Keep the images out while you set down the data exactly.
═════ Study material
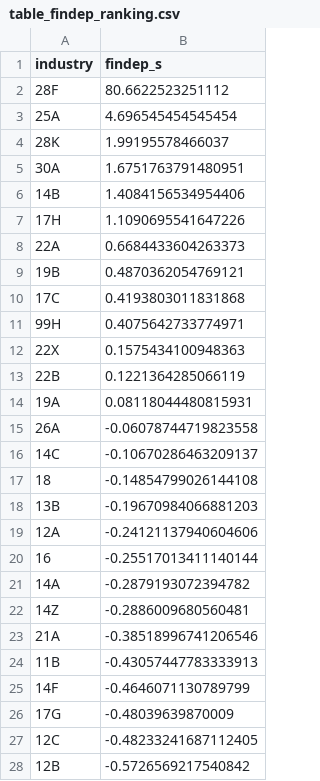
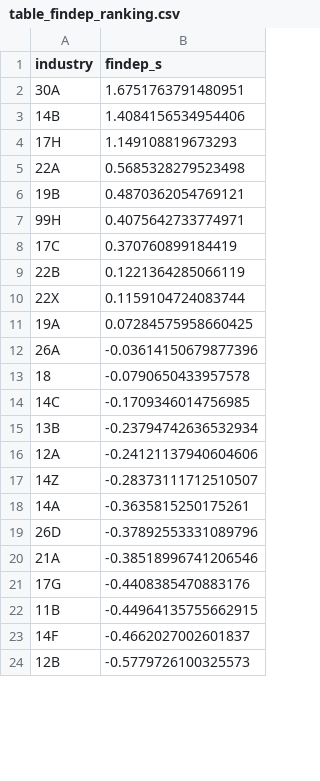
Before and after one commit to YaodeChiang4181/Zero-inflation-econometrics, a CSV file: output/tables/table_findep_ranking.csv, drawn as a sheet; only a part is shown; the diff covers the shown part only.

```diff
--- a/output/tables/table_findep_ranking.csv
+++ b/output/tables/table_findep_ranking.csv
@@ -1,28 +1,24 @@
 industry,findep_s
-28F,80.6622523251112
-25A,4.696545454545454
-28K,1.99195578466037
 30A,1.6751763791480951
 14B,1.4084156534954406
-17H,1.1090695541647226
-22A,0.6684433604263373
+17H,1.149108819673293
+22A,0.5685328279523498
 19B,0.4870362054769121
-17C,0.4193803011831868
 99H,0.4075642733774971
-22X,0.1575434100948363
+17C,0.370760899184419
 22B,0.1221364285066119
-19A,0.08118044480815931
-26A,-0.06078744719823558
-14C,-0.10670286463209137
-18,-0.14854799026144108
-13B,-0.19670984066881203
+22X,0.1159104724083744
+19A,0.07284575958660425
+26A,-0.03614150679877396
+18,-0.0790650433957578
+14C,-0.1709346014756985
+13B,-0.23794742636532934
 12A,-0.24121137940604606
-16,-0.25517013411140144
-14A,-0.2879193072394782
-14Z,-0.2886009680560481
+14Z,-0.28373111712510507
+14A,-0.3635815250175261
+26D,-0.37892553331089796
 21A,-0.38518996741206546
-11B,-0.43057447783333913
-14F,-0.4646071130789799
-17G,-0.48039639870009
-12C,-0.48233241687112405
-12B,-0.5726569217540842
+17G,-0.4408385470883176
+11B,-0.44964135755662915
+14F,-0.4662027002601837
+12B,-0.5779726100325573
```
Also changed, not shown: 23 added rows, 33 removed rows and 18 edited cells elsewhere in this file, 9 other files.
══════════
Solution to this exercise -
Before and after one commit to YaodeChiang4181/Zero-inflation-econometrics, a CSV file: output/tables/table_findep_ranking.csv, drawn as a sheet; only a part is shown; the diff covers the shown part only.

```diff
--- a/output/tables/table_findep_ranking.csv
+++ b/output/tables/table_findep_ranking.csv
@@ -1,28 +1,24 @@
 industry,findep_s
-28F,80.6622523251112
-25A,4.696545454545454
-28K,1.99195578466037
 30A,1.6751763791480951
 14B,1.4084156534954406
-17H,1.1090695541647226
-22A,0.6684433604263373
+17H,1.149108819673293
+22A,0.5685328279523498
 19B,0.4870362054769121
-17C,0.4193803011831868
 99H,0.4075642733774971
-22X,0.1575434100948363
+17C,0.370760899184419
 22B,0.1221364285066119
-19A,0.08118044480815931
-26A,-0.06078744719823558
-14C,-0.10670286463209137
-18,-0.14854799026144108
-13B,-0.19670984066881203
+22X,0.1159104724083744
+19A,0.07284575958660425
+26A,-0.03614150679877396
+18,-0.0790650433957578
+14C,-0.1709346014756985
+13B,-0.23794742636532934
 12A,-0.24121137940604606
-16,-0.25517013411140144
-14A,-0.2879193072394782
-14Z,-0.2886009680560481
+14Z,-0.28373111712510507
+14A,-0.3635815250175261
+26D,-0.37892553331089796
 21A,-0.38518996741206546
-11B,-0.43057447783333913
-14F,-0.4646071130789799
-17G,-0.48039639870009
-12C,-0.48233241687112405
-12B,-0.5726569217540842
+17G,-0.4408385470883176
+11B,-0.44964135755662915
+14F,-0.4662027002601837
+12B,-0.5779726100325573
```
Also changed, not shown: 23 added rows, 33 removed rows and 18 edited cells elsewhere in this file, 9 other files.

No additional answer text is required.